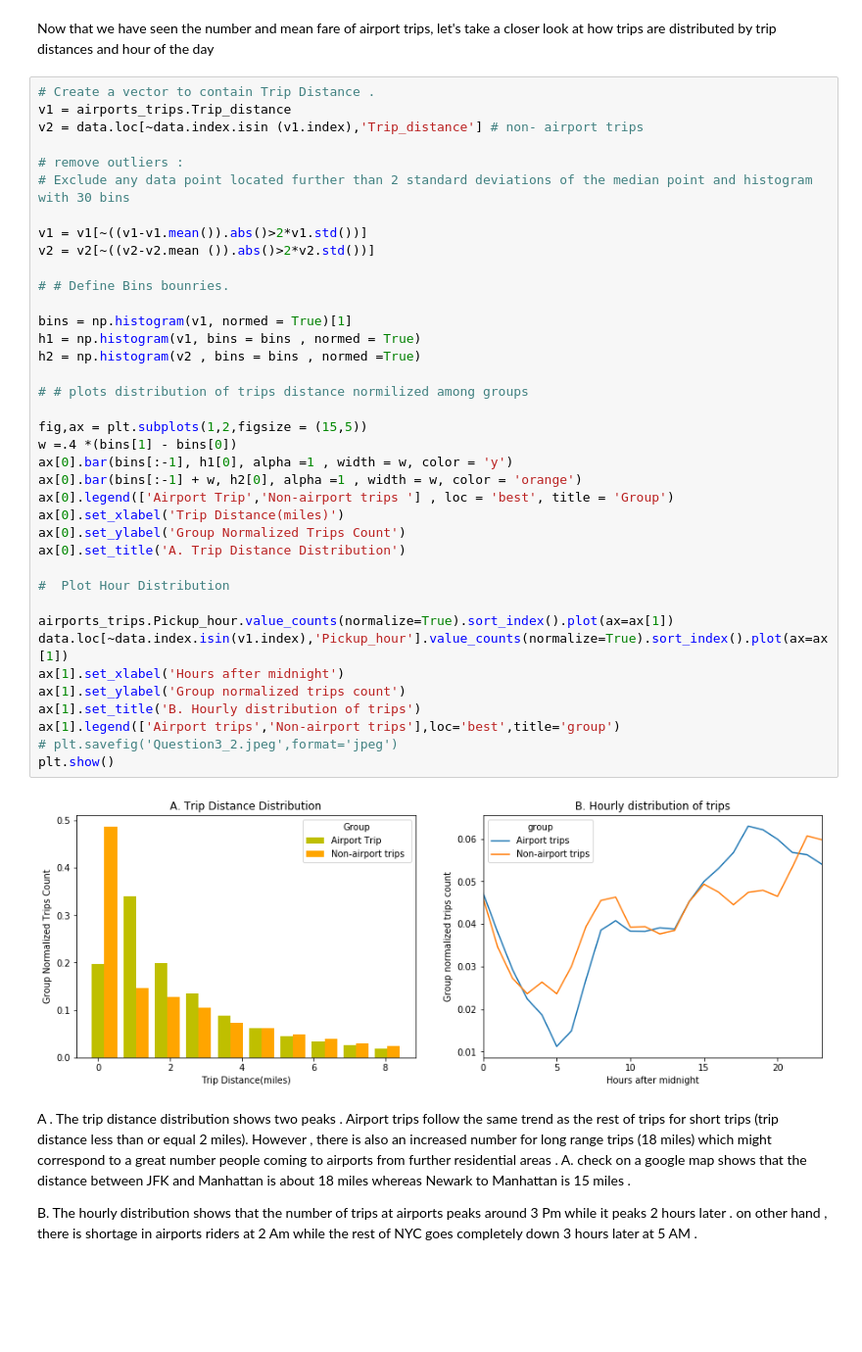
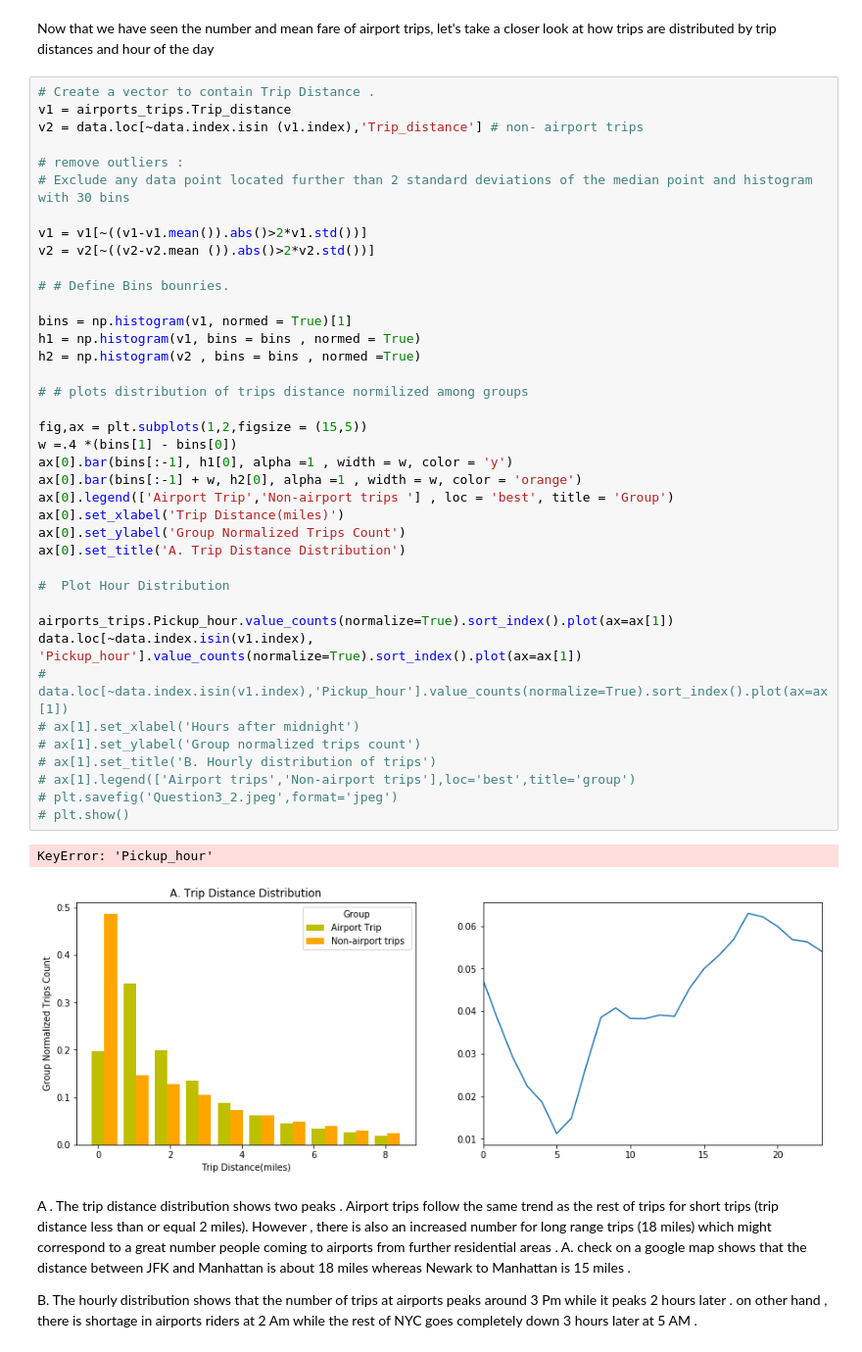
Before and after one commit to kayambi/Taxi_Cab_of_New_York, a Jupyter notebook: DataSet/LFS (Large FIle Storage ) working progress !!!!.ipynb, the cells around one changed output. Shown at 98% size. Cells and saved outputs as stored; diff of their text form; blank space fills up the shorter version.

```diff
--- a/DataSet/LFS (Large FIle Storage ) working progress !!!!.ipynb
+++ b/DataSet/LFS (Large FIle Storage ) working progress !!!!.ipynb
@@ -190,40 +199,42 @@ v1 = airports_trips.Trip_distance
 v2 = data.loc[~data.index.isin (v1.index),'Trip_distance'] # non- airport trips
 
 # remove outliers :
 # Exclude any data point located further than 2 standard deviations of the median point and histogram with 30 bins
 
 v1 = v1[~((v1-v1.mean()).abs()>2*v1.std())]
 v2 = v2[~((v2-v2.mean ()).abs()>2*v2.std())]
 
 # # Define Bins bounries.
 
 bins = np.histogram(v1, normed = True)[1]
 h1 = np.histogram(v1, bins = bins , normed = True)
 h2 = np.histogram(v2 , bins = bins , normed =True)
 
 # # plots distribution of trips distance normilized among groups
 
 fig,ax = plt.subplots(1,2,figsize = (15,5))
 w =.4 *(bins[1] - bins[0])
 ax[0].bar(bins[:-1], h1[0], alpha =1 , width = w, color = 'y')
 ax[0].bar(bins[:-1] + w, h2[0], alpha =1 , width = w, color = 'orange')
 ax[0].legend(['Airport Trip','Non-airport trips '] , loc = 'best', title = 'Group')
 ax[0].set_xlabel('Trip Distance(miles)')
 ax[0].set_ylabel('Group Normalized Trips Count')
 ax[0].set_title('A. Trip Distance Distribution')
 
 #  Plot Hour Distribution
 
 airports_trips.Pickup_hour.value_counts(normalize=True).sort_index().plot(ax=ax[1])
-data.loc[~data.index.isin(v1.index),'Pickup_hour'].value_counts(normalize=True).sort_index().plot(ax=ax[1])
-ax[1].set_xlabel('Hours after midnight')
-ax[1].set_ylabel('Group normalized trips count')
-ax[1].set_title('B. Hourly distribution of trips')
-ax[1].legend(['Airport trips','Non-airport trips'],loc='best',title='group')
+data.loc[~data.index.isin(v1.index), 'Pickup_hour'].value_counts(normalize=True).sort_index().plot(ax=ax[1])
+# data.loc[~data.index.isin(v1.index),'Pickup_hour'].value_counts(normalize=True).sort_index().plot(ax=ax[1])
+# ax[1].set_xlabel('Hours after midnight')
+# ax[1].set_ylabel('Group normalized trips count')
+# ax[1].set_title('B. Hourly distribution of trips')
+# ax[1].legend(['Airport trips','Non-airport trips'],loc='best',title='group')
 # plt.savefig('Question3_2.jpeg',format='jpeg')
-plt.show()
+# plt.show()
 # %% [output]
+KeyError: 'Pickup_hour'
-[figure, old version]
+[figure, new version]
 # %% [markdown]
 A . The trip distance distribution shows two peaks . Airport trips follow
 the same trend as the rest of trips for short trips (trip distance less than or equal 2 miles).
```
Also changed, not shown: parts of 4 cells of this notebook, 5 other files.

— YOUR GOAL —
Each line in the material above that mentions the word "midnight" must be copied.

— REPLY TO THE TASK —
-ax[1].set_xlabel('Hours after midnight')
+# ax[1].set_xlabel('Hours after midnight')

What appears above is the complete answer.